The great thing about Moody’s Analytics calling out the Philippines for economic mismanagement is that Rodrigo Duterte’s army of internet followers have nowhere to go.
Certainly, they’re all over the Twittersphere defending their man in the presidential palace. But the misdirection and whataboutism can’t explain away how quickly the Duterte reform drive went off the road. And the extent to which his war of choice against the drug trade hurt an economy that was zooming along when he arrived in June 2016.
Most Southeast Asian leaders face challenges with illegal narcotics and addiction. Only Duterte, though, seemed to make it the raison d’etre of his presidency.

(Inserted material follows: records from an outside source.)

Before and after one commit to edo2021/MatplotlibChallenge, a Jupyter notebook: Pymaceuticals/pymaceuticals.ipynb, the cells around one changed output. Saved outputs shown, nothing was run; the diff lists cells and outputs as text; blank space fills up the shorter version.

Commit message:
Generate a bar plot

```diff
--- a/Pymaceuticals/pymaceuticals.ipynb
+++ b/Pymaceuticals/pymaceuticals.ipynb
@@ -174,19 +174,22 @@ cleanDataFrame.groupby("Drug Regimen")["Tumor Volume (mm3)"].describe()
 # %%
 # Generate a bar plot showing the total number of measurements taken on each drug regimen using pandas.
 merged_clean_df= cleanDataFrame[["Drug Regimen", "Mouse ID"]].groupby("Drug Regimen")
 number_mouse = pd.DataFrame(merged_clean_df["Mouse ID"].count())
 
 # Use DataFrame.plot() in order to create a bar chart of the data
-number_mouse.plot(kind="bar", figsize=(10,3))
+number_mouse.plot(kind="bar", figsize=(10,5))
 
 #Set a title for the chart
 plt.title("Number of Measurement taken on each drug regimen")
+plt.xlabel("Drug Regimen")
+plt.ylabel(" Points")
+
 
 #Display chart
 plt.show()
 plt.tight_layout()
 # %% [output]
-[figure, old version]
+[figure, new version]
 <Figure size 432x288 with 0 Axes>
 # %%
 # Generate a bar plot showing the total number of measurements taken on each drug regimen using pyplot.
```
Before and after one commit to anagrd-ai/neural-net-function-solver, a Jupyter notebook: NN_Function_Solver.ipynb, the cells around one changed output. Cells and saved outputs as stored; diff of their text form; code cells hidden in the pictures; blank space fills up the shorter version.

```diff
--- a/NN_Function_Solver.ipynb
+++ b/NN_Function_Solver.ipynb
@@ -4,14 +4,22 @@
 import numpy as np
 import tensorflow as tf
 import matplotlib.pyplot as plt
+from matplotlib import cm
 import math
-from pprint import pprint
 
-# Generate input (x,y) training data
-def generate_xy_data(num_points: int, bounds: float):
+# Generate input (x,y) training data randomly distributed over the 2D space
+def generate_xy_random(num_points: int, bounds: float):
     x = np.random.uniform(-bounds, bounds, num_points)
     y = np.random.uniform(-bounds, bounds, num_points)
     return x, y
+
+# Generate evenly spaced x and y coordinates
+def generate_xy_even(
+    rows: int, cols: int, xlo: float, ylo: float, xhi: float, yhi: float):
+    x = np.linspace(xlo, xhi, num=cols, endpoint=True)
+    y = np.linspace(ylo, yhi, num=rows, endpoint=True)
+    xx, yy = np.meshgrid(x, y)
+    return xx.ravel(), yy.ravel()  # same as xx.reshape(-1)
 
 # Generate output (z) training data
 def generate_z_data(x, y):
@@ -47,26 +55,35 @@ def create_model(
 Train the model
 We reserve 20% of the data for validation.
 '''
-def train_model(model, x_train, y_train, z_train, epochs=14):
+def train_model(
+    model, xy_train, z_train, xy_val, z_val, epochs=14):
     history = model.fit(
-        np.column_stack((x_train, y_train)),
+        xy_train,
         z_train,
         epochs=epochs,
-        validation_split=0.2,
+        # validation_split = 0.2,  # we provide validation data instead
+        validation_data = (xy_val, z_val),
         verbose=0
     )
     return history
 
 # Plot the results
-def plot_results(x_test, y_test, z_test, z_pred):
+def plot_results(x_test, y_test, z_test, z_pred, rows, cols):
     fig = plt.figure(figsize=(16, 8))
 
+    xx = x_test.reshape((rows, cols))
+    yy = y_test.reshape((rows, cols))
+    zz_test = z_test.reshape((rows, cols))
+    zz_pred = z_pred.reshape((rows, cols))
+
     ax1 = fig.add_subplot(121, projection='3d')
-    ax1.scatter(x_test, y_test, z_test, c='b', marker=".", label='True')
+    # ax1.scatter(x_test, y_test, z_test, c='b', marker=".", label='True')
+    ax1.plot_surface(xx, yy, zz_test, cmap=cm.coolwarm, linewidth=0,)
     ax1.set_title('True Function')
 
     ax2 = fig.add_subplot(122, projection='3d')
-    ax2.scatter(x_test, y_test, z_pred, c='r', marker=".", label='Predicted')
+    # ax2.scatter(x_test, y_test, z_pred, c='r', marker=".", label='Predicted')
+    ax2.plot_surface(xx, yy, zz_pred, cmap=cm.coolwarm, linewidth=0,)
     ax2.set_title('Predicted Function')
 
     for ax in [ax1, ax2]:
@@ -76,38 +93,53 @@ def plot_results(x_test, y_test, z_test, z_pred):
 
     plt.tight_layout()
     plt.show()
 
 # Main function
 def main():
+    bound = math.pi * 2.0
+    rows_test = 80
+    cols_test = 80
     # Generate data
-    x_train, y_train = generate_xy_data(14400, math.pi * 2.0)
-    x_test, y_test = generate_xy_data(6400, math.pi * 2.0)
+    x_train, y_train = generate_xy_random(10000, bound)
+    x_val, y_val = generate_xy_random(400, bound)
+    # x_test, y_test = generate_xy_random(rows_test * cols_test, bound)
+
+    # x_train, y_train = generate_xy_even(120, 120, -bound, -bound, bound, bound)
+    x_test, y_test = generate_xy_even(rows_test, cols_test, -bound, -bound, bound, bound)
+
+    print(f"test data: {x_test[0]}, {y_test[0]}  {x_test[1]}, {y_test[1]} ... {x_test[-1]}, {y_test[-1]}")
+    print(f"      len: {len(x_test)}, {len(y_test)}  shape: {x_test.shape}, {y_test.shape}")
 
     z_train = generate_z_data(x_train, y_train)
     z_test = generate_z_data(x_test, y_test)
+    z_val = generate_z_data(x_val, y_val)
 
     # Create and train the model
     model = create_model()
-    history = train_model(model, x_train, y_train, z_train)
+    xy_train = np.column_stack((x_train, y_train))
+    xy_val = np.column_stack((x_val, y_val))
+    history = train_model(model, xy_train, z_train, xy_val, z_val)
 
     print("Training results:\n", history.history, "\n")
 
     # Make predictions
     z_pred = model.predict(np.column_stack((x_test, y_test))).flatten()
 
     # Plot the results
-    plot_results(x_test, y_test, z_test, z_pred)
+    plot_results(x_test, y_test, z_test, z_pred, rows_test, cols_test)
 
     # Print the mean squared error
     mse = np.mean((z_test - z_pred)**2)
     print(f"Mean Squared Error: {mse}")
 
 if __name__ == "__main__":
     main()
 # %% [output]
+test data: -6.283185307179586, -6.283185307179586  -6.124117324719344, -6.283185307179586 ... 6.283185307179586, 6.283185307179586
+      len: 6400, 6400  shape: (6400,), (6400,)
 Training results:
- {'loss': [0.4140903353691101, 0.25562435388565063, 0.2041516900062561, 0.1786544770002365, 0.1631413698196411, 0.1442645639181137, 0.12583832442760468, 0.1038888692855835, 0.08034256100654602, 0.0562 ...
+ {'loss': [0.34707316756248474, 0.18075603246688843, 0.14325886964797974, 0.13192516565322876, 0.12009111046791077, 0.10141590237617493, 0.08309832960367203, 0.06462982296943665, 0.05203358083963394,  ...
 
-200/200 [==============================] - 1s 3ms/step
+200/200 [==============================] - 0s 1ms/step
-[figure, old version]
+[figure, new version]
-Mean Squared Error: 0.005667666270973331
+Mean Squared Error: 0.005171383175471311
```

A big casualty of that decision is the progress Duterte’s predecessor, Benigno Aquino, made turning around a long-neglected economy. From 2010 to 2016, Aquino set out to devise a system focused on growing better, not just faster. He went after graft and tax cheats, increased accountability and transparency and scrutinized giant building projects and other contracts.
In short order, the Philippines scored its first-ever investment trade ratings. First, Fitch Ratings in 2013 and then Moody’s Investors Service and S&P Global. Foreign-direct investment zoomed Manila’s way as the one-time “Sick Man of Asia” enjoyed its new status among emerging-market darlings.
Duterte was elected to supercharge things. His 22 years as mayor of the southern city of Davao earned him a sort of folk-hero status. The city was reputed to enjoy faster gross domestic product growth, lower crime and less bureaucracy than the national average.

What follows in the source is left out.